Do rose colored glasses really help with mourning?

Funerals for family members are always tough and potentially gut wrenching. Emotions fly all over the place. Some people sob. Some people yell and get angry. Some people sit silently with a stoic facade, as if the outward appearance of strength will magically help themselves and others. Everybody searches for that perfect blended strategy that will allow them to both express their own emotions and comfort others at the same time. Some people are fortunate enough to have a ton of amazing stories of the deceased to share. We find ourselves grabbing for our rose-colored glasses, just in case our memories aren’t what we hoped, thinking that it will lesson our pain.

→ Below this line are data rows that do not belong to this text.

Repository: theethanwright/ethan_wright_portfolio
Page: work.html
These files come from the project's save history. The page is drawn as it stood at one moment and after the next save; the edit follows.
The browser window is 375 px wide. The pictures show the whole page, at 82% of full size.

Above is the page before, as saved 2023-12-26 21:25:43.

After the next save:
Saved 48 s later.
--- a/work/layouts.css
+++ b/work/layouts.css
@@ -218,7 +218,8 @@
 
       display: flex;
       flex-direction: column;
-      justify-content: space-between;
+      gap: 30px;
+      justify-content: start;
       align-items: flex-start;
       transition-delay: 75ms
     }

Ideally generations are able to gather and even broken bridges are able to be rebuilt over the realization that life is short and precious and time should never be wasted. However, this hope for relationship rebirth and mending of fences is truly only dependent on one thing: either party’s capacity for change and accountability. It is unrealistically painful to expect any sort of new outcome without it. As much as we would like to waive our magic wands and affect instant change, it doesn’t work that way. Change and healing are two sided entities that require movement and effort by both parties. I think that affecting change and healing in families is just that much harder because of the increased level of intimacy and emotional attachment. We tend to think that blood ties both bind people together and excuse all actions eventually with mutual exclusivity. I could not disagree more. There are some hurts that cannot heal regardless of shared genetic material, and that just is what it is. I am a firm believer that blood ties do not justify all wounds. We preach self preservation and value every day in order to empower ourselves and embrace the world around us so that we can be healthy both mentally and physically. Why wouldn’t this apply to relationships with family members? Should there be a separate set of rules for families? In my opinion, the answer is simply, no.

Dr. Katz